- [Work item]: For each line of the listing that contains "excercises", make a copy and return it.

- [Data shown]:
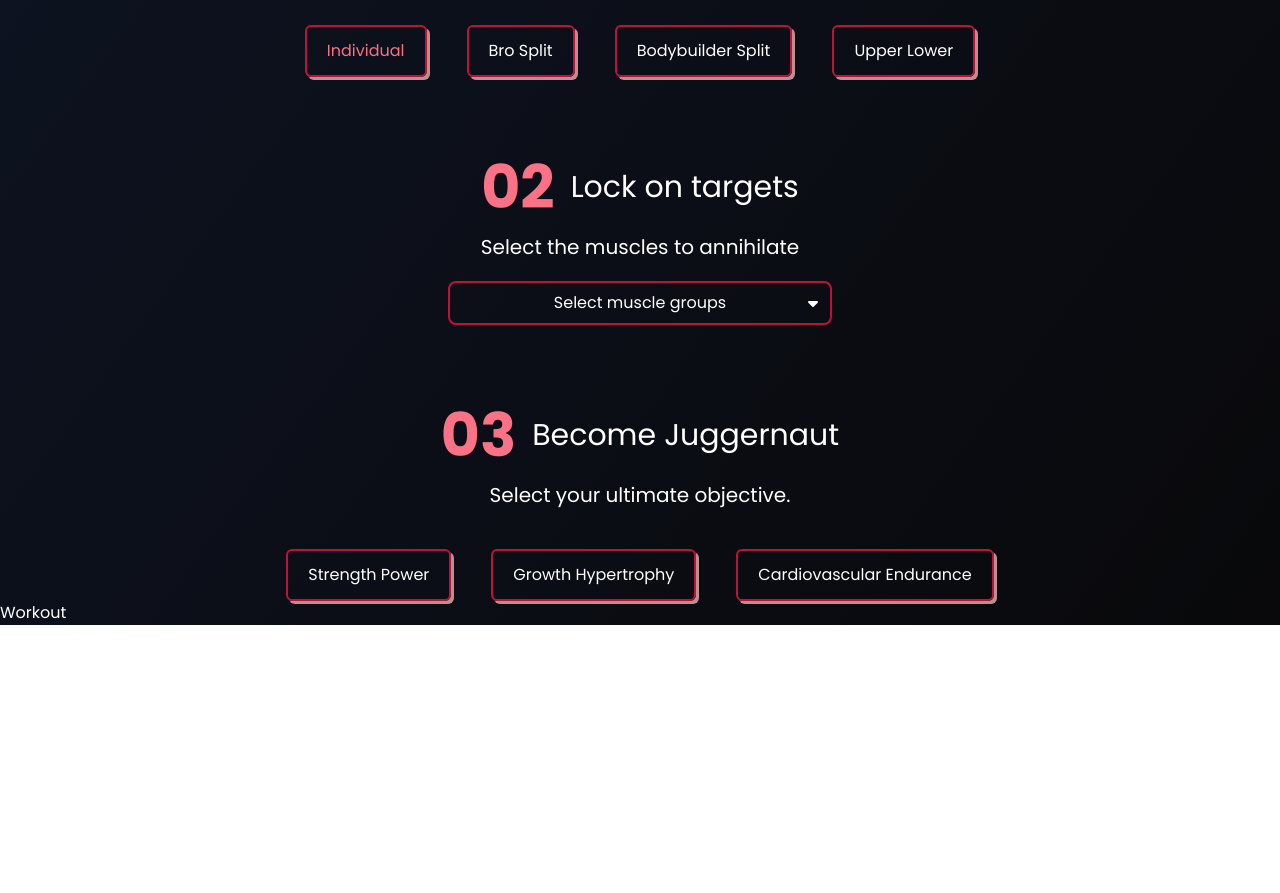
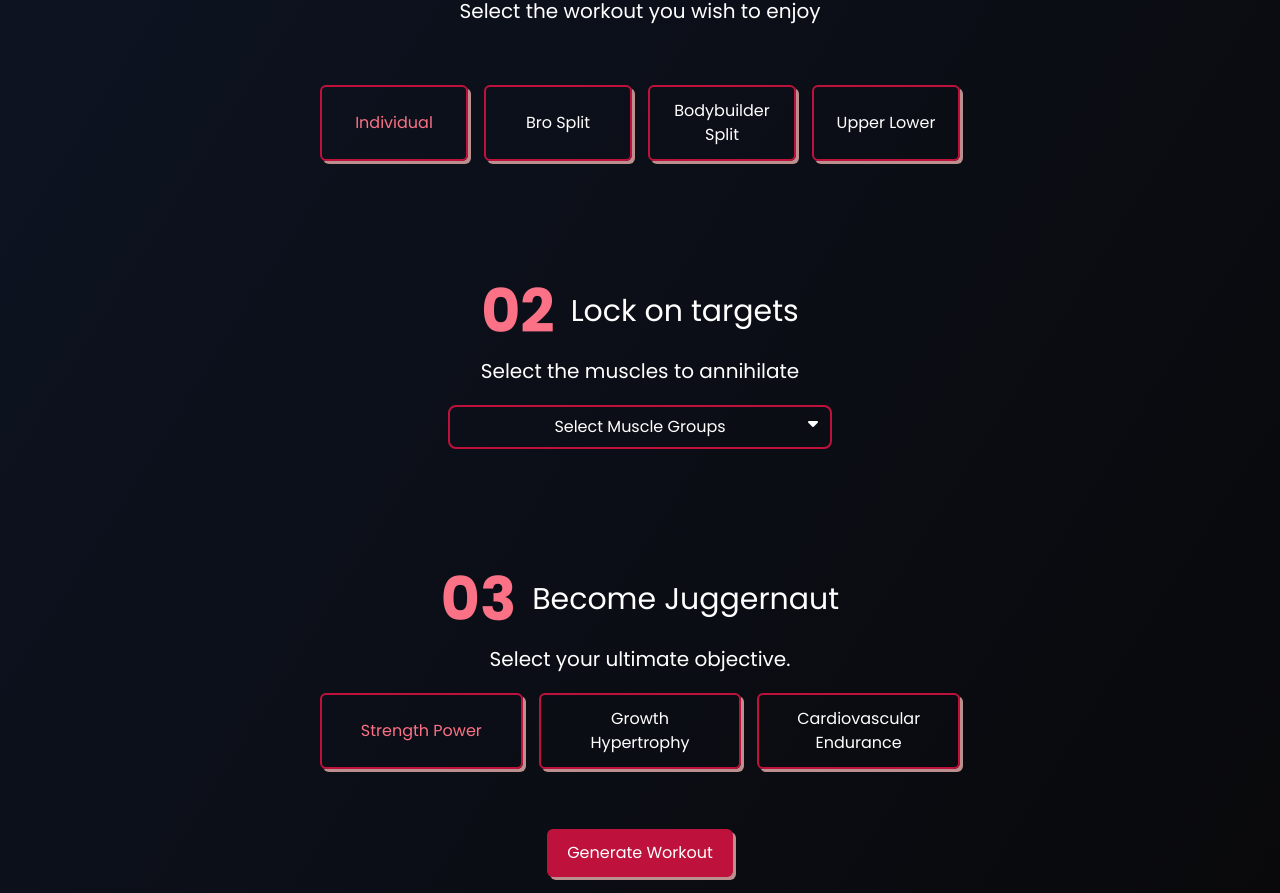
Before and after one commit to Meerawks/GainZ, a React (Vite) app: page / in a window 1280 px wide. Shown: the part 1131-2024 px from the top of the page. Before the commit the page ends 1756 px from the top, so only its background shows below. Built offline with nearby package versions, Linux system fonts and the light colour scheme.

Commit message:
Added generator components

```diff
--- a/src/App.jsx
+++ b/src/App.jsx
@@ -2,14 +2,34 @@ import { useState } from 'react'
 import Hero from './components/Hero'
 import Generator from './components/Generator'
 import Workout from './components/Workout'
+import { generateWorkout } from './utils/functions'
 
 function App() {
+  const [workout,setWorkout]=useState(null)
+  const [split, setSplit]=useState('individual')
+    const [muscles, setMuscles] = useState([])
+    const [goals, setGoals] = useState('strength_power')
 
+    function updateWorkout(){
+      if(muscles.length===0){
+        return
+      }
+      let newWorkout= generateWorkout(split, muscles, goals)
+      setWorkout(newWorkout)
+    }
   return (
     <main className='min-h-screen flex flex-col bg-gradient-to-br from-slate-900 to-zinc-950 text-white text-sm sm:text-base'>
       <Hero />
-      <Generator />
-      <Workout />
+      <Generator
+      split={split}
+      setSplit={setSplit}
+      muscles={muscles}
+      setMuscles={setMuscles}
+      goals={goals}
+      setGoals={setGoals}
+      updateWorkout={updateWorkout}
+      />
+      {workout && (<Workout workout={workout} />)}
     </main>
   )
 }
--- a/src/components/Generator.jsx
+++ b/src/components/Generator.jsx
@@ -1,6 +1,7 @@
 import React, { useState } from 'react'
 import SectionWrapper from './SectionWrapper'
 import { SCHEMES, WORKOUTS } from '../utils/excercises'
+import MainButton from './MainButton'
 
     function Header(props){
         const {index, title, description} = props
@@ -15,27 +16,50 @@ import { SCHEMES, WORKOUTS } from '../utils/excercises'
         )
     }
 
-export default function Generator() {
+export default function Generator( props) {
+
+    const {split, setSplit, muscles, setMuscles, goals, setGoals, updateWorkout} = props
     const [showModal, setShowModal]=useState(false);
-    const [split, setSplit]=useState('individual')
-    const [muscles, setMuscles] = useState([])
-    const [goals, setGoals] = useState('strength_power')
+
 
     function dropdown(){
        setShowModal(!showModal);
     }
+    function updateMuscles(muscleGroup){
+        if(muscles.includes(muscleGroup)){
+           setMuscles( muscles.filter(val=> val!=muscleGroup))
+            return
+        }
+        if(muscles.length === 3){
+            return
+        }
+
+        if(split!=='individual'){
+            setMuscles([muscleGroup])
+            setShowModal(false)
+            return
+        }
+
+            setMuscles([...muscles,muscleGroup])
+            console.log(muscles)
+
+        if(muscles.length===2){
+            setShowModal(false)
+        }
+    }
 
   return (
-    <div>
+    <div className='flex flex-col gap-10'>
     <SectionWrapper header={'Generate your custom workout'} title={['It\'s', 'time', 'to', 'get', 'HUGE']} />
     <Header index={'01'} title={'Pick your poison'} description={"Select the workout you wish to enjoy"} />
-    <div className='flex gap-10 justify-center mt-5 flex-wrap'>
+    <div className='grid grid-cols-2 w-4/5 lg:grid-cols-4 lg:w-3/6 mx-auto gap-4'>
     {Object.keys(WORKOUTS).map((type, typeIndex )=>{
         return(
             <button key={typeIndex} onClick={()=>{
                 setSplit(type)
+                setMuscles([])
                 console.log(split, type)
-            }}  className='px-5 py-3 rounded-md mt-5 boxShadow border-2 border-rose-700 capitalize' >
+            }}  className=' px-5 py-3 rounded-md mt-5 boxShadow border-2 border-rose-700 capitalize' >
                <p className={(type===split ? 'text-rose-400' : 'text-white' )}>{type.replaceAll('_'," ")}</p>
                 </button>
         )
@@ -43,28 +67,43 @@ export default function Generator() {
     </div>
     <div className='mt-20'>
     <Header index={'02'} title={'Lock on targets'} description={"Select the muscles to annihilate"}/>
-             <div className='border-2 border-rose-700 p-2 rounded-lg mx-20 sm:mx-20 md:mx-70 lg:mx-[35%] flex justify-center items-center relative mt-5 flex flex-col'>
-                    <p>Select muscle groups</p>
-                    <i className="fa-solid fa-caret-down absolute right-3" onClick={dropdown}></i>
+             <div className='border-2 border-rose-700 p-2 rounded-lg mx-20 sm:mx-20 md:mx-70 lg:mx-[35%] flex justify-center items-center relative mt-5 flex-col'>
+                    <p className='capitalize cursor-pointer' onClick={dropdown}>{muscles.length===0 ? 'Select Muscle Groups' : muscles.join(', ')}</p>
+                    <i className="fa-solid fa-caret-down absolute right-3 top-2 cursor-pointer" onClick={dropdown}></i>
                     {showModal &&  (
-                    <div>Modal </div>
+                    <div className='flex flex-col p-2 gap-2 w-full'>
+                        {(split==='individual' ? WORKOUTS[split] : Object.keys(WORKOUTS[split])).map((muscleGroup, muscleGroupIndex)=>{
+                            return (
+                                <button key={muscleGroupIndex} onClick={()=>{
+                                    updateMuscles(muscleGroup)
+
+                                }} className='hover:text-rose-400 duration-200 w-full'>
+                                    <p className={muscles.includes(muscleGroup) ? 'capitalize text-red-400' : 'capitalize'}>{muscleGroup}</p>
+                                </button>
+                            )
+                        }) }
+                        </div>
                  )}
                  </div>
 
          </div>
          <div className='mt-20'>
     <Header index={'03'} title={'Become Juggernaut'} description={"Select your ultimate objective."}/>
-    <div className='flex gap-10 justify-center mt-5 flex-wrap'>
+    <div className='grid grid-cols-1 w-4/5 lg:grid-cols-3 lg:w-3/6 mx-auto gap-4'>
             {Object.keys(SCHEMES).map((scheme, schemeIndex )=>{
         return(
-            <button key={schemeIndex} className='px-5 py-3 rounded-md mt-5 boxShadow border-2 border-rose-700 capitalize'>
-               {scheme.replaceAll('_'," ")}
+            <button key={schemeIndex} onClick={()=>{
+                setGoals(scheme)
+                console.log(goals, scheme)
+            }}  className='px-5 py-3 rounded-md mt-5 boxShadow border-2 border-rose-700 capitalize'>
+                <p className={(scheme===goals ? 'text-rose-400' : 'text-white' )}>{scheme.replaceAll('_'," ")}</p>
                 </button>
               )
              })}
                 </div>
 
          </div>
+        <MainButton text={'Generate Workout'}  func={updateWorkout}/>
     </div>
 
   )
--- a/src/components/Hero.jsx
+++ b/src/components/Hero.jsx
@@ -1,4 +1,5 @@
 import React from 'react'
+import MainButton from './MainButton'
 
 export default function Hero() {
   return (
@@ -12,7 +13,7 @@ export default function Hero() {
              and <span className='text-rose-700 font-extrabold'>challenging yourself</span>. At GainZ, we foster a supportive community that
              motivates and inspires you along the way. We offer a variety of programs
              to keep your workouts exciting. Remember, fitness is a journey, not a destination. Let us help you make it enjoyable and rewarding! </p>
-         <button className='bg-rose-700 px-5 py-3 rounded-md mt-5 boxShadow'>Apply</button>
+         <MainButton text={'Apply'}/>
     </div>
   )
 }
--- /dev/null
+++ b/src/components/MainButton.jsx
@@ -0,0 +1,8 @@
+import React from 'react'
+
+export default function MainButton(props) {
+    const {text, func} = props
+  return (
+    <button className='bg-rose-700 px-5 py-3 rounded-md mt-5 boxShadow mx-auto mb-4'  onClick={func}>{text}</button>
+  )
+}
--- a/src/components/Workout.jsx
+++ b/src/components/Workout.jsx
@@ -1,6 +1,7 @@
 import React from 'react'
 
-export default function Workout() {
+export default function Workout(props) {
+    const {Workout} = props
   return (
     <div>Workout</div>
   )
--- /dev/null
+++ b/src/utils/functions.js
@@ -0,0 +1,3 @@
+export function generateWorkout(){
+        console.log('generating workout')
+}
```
...
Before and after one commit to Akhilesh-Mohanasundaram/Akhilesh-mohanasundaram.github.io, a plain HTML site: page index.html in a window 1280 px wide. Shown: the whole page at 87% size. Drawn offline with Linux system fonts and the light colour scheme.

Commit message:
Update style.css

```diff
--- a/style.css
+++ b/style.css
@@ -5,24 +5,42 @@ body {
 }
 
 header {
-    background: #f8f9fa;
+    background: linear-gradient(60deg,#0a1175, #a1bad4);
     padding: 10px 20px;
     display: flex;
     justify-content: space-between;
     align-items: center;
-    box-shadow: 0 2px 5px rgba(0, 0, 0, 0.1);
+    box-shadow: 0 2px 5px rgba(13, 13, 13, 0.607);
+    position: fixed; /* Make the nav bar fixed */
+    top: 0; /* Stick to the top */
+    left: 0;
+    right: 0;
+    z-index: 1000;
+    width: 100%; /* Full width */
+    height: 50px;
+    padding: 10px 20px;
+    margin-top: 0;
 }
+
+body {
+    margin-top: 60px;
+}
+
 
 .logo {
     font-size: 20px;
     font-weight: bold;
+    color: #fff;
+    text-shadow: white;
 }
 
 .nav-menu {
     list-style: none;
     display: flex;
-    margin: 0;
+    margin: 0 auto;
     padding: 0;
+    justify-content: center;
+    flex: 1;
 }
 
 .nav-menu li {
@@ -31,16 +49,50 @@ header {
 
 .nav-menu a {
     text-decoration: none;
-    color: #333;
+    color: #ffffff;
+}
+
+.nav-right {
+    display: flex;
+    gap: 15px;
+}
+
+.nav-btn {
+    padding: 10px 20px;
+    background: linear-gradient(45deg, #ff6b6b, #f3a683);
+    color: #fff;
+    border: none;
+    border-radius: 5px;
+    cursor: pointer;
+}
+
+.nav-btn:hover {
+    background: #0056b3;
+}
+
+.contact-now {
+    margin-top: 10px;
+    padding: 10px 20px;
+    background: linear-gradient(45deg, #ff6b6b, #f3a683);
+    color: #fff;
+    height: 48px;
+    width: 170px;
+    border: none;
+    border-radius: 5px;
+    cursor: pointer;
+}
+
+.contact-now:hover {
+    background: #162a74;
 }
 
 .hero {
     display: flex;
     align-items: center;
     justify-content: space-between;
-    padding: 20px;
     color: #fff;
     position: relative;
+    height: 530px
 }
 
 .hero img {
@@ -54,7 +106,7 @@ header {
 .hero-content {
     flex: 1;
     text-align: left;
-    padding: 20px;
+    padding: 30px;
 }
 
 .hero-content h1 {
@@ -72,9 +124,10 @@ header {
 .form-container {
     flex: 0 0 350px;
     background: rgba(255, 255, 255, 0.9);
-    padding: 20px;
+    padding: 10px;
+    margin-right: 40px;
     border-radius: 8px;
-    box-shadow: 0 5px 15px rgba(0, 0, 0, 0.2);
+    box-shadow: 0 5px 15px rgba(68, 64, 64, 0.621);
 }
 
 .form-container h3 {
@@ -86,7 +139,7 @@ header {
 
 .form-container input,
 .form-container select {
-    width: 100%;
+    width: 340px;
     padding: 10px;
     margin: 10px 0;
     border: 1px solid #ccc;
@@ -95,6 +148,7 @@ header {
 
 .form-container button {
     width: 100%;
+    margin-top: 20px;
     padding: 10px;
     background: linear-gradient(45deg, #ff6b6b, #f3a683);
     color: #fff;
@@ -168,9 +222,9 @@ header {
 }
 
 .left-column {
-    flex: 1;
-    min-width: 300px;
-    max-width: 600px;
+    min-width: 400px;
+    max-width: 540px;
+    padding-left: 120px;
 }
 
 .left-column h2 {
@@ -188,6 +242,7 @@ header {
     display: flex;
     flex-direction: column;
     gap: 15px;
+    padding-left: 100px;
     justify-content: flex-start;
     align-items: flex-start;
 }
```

- [Answer to the problem]:
 import { SCHEMES, WORKOUTS } from '../utils/excercises'
@@ -15,27 +16,50 @@ import { SCHEMES, WORKOUTS } from '../utils/excercises'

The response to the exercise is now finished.